Report back every line of the entries that contains "background", exactly as written.

**INPUT DATA:**

* * * * * * *

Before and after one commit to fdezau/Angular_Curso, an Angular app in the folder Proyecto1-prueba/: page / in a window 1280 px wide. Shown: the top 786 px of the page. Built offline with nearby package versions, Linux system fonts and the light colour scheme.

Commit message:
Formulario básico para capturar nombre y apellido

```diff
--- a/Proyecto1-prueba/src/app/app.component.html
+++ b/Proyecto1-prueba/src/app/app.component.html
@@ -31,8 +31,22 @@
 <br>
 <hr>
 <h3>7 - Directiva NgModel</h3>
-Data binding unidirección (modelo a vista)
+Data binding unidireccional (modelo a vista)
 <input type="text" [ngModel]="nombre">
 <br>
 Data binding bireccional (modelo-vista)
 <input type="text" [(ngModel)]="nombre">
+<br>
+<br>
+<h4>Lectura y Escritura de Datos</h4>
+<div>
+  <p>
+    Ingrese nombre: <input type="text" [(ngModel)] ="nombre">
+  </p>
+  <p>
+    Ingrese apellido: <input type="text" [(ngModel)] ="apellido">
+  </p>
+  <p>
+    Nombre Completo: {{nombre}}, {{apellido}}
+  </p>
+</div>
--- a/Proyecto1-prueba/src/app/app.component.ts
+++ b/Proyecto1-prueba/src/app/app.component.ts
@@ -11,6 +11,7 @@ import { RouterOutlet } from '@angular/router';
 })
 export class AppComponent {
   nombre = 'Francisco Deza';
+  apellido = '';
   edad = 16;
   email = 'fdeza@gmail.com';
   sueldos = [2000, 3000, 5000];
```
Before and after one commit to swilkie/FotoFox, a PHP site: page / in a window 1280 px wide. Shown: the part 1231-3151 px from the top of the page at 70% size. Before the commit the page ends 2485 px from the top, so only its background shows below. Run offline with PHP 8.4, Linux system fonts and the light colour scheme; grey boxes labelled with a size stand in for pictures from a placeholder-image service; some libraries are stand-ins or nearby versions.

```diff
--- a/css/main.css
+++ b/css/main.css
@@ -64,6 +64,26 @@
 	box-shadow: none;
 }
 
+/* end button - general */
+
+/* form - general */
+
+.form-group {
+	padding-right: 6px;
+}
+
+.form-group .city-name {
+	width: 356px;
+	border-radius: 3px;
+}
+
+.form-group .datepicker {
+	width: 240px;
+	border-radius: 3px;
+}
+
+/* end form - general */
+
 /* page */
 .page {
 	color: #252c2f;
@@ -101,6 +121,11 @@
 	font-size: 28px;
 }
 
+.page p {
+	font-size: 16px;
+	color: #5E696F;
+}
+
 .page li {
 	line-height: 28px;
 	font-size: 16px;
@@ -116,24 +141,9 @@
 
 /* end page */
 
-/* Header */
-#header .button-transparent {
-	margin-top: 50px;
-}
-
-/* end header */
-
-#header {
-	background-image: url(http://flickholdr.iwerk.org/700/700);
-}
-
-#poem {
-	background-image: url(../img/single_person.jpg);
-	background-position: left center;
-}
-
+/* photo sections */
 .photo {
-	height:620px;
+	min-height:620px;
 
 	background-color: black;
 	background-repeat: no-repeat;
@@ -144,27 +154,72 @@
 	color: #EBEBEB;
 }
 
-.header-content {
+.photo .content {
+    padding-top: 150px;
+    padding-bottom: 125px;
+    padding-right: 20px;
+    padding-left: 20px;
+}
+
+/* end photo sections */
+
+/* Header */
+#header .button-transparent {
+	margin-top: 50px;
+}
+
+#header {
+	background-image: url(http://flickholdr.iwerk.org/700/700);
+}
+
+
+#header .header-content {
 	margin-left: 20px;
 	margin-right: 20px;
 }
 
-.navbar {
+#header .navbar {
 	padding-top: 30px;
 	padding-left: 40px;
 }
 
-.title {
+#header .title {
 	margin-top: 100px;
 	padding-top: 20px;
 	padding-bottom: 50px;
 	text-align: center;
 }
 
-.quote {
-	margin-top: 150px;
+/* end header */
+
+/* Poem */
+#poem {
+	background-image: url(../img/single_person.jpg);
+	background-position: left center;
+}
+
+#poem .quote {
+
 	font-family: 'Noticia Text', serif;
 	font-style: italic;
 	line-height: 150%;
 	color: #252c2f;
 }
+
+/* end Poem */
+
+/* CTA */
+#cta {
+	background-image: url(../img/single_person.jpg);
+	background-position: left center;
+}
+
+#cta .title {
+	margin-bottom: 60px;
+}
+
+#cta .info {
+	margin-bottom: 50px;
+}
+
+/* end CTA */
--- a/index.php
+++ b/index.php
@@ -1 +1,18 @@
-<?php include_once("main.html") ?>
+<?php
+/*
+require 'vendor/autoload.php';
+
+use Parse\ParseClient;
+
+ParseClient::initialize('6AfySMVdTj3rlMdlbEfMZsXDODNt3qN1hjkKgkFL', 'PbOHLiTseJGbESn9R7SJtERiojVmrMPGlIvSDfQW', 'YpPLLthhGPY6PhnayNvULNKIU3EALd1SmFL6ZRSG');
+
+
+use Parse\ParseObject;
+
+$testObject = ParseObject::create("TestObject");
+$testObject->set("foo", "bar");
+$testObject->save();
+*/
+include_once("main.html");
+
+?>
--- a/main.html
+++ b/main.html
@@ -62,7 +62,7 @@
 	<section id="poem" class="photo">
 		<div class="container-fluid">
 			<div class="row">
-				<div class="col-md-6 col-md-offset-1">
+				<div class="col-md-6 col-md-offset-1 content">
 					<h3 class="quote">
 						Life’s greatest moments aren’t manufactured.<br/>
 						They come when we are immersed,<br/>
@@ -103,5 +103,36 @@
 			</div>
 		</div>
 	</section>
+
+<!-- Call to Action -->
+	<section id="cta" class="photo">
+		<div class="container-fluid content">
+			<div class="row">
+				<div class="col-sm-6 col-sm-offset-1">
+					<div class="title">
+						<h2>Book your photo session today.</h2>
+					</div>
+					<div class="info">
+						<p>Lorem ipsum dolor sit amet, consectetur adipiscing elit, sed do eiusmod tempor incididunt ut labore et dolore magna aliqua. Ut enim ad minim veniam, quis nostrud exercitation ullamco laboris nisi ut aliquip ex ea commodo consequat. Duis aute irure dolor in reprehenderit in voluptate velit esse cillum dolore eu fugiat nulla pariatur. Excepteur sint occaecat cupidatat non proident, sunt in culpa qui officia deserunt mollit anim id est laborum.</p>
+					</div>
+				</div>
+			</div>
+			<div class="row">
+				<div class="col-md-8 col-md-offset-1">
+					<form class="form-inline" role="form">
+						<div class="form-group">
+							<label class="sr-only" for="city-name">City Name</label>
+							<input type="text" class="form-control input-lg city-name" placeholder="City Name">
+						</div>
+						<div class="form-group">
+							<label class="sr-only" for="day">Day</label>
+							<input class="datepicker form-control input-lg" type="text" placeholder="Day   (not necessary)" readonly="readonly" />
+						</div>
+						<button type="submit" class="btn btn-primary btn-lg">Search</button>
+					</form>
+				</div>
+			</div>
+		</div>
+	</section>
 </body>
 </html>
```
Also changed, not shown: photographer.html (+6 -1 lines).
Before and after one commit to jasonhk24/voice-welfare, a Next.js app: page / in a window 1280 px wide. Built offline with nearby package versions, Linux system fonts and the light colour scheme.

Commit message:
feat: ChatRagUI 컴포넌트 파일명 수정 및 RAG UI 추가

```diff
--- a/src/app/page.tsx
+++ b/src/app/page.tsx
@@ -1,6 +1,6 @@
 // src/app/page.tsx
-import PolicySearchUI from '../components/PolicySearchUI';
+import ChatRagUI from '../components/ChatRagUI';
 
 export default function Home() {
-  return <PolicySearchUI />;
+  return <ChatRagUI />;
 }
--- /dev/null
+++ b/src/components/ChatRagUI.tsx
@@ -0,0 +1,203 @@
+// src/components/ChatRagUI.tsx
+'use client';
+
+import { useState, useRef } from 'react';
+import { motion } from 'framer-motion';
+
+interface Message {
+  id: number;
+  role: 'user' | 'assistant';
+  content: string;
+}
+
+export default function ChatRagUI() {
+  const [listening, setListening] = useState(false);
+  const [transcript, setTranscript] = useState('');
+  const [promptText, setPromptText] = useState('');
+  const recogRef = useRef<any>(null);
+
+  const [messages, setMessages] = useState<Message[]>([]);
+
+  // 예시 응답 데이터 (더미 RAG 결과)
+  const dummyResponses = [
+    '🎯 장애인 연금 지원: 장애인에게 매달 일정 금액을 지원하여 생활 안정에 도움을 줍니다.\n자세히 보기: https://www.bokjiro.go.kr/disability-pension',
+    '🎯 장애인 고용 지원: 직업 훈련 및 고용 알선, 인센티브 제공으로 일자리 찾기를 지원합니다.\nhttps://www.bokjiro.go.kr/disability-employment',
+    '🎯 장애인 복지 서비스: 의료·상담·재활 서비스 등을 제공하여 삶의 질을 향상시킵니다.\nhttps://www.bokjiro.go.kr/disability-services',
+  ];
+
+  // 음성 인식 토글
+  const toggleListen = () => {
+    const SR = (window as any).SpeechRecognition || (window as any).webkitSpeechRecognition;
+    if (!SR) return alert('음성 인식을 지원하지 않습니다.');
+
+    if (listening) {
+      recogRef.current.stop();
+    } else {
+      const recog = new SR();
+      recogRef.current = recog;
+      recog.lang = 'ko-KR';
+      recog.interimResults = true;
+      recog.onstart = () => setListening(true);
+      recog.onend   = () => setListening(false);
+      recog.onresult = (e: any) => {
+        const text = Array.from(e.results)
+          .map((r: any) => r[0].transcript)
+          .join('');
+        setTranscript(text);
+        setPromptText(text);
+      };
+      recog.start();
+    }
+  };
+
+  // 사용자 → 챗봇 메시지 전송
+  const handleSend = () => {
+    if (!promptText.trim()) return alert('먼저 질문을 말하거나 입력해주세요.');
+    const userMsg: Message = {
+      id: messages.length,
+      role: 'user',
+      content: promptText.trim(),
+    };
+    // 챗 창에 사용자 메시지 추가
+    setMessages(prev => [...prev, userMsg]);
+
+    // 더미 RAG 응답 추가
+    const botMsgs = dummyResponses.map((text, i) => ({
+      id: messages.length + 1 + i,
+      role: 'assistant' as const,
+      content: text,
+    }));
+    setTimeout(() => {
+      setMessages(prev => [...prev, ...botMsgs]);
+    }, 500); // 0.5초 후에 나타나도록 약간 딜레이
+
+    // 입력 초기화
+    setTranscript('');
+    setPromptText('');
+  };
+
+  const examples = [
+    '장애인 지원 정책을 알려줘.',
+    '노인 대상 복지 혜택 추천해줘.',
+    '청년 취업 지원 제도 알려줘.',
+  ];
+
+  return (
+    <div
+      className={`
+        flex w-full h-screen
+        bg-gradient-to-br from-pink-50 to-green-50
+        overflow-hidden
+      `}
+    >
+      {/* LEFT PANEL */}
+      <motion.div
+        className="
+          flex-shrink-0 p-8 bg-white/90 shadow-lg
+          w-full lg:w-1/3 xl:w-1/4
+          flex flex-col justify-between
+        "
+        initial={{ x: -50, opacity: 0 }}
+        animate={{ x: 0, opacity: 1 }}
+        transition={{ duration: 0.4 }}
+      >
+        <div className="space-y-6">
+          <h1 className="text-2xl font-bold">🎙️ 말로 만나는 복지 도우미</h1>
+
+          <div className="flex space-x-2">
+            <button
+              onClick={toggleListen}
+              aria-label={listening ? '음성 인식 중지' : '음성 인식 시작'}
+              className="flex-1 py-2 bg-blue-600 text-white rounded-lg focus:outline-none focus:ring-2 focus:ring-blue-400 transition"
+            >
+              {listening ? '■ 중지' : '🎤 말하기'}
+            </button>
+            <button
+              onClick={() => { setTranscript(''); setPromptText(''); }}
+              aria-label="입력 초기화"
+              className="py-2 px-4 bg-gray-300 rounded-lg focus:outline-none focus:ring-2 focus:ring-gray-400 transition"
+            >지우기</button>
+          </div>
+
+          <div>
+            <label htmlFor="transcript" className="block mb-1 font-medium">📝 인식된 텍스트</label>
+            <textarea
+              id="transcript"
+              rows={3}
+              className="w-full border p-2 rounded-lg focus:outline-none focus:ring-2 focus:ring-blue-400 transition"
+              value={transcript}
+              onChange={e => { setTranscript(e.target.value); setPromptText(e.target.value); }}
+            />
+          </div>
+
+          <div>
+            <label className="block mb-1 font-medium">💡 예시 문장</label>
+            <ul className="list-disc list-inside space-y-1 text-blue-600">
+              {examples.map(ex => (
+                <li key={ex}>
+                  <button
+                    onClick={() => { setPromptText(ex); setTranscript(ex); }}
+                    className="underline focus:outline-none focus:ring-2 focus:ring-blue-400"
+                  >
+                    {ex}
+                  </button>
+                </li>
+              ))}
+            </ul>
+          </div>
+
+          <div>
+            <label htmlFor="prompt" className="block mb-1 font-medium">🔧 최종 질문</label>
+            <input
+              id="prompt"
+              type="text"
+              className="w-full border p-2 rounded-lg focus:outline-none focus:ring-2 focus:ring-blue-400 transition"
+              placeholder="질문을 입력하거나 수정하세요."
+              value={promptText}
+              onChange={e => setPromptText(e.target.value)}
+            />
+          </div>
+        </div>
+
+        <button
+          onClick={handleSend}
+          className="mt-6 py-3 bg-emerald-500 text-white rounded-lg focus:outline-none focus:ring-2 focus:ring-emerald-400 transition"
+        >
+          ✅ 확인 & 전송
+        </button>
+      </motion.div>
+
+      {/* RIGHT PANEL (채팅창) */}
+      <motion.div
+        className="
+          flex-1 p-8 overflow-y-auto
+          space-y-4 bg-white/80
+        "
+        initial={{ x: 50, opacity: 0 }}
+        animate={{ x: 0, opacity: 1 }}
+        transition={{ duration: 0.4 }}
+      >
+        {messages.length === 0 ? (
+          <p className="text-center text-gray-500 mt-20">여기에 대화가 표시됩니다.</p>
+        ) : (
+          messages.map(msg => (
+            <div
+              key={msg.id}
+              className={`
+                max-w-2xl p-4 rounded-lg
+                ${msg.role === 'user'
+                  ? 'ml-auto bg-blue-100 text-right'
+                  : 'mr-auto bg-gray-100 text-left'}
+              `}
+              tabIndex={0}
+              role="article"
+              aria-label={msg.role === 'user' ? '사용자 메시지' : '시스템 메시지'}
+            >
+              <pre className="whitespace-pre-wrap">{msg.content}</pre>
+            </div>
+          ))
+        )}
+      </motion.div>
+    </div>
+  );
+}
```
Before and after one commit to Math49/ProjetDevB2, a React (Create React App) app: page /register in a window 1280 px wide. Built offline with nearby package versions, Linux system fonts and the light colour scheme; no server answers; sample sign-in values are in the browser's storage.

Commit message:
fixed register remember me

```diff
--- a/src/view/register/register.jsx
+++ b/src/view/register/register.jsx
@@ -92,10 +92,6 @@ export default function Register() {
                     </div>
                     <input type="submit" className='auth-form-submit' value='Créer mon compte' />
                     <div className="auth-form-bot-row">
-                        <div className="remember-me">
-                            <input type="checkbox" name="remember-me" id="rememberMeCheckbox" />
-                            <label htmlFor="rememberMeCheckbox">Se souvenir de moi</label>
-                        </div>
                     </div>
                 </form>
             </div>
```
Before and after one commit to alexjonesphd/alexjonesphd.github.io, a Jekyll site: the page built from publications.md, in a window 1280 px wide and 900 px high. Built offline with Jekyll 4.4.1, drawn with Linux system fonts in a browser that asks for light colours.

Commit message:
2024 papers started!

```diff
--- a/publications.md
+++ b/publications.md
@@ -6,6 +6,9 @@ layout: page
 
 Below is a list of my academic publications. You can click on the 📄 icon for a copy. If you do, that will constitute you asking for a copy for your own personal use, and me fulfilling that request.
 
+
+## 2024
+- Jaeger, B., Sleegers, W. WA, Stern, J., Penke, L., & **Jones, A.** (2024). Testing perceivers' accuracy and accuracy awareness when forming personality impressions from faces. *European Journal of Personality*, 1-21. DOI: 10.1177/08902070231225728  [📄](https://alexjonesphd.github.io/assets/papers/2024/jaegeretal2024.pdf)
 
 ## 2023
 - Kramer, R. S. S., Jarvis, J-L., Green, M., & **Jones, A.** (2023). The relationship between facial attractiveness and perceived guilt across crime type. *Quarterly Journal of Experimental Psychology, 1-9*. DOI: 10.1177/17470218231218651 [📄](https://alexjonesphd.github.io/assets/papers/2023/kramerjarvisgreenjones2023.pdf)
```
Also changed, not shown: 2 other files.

* * * * * * *

**TASK OUTPUT:**
Before and after one commit to swilkie/FotoFox, a PHP site: page / in a window 1280 px wide. Shown: the part 1231-3151 px from the top of the page at 70% size. Before the commit the page ends 2485 px from the top, so only its background shows below. Run offline with PHP 8.4, Linux system fonts and the light colour scheme; grey boxes labelled with a size stand in for pictures from a placeholder-image service; some libraries are stand-ins or nearby versions.
-	background-image: url(http://flickholdr.iwerk.org/700/700);
-	background-image: url(../img/single_person.jpg);
-	background-position: left center;
 	background-color: black;
 	background-repeat: no-repeat;
+	background-image: url(http://flickholdr.iwerk.org/700/700);
+	background-image: url(../img/single_person.jpg);
+	background-position: left center;
+	background-image: url(../img/single_person.jpg);
+	background-position: left center;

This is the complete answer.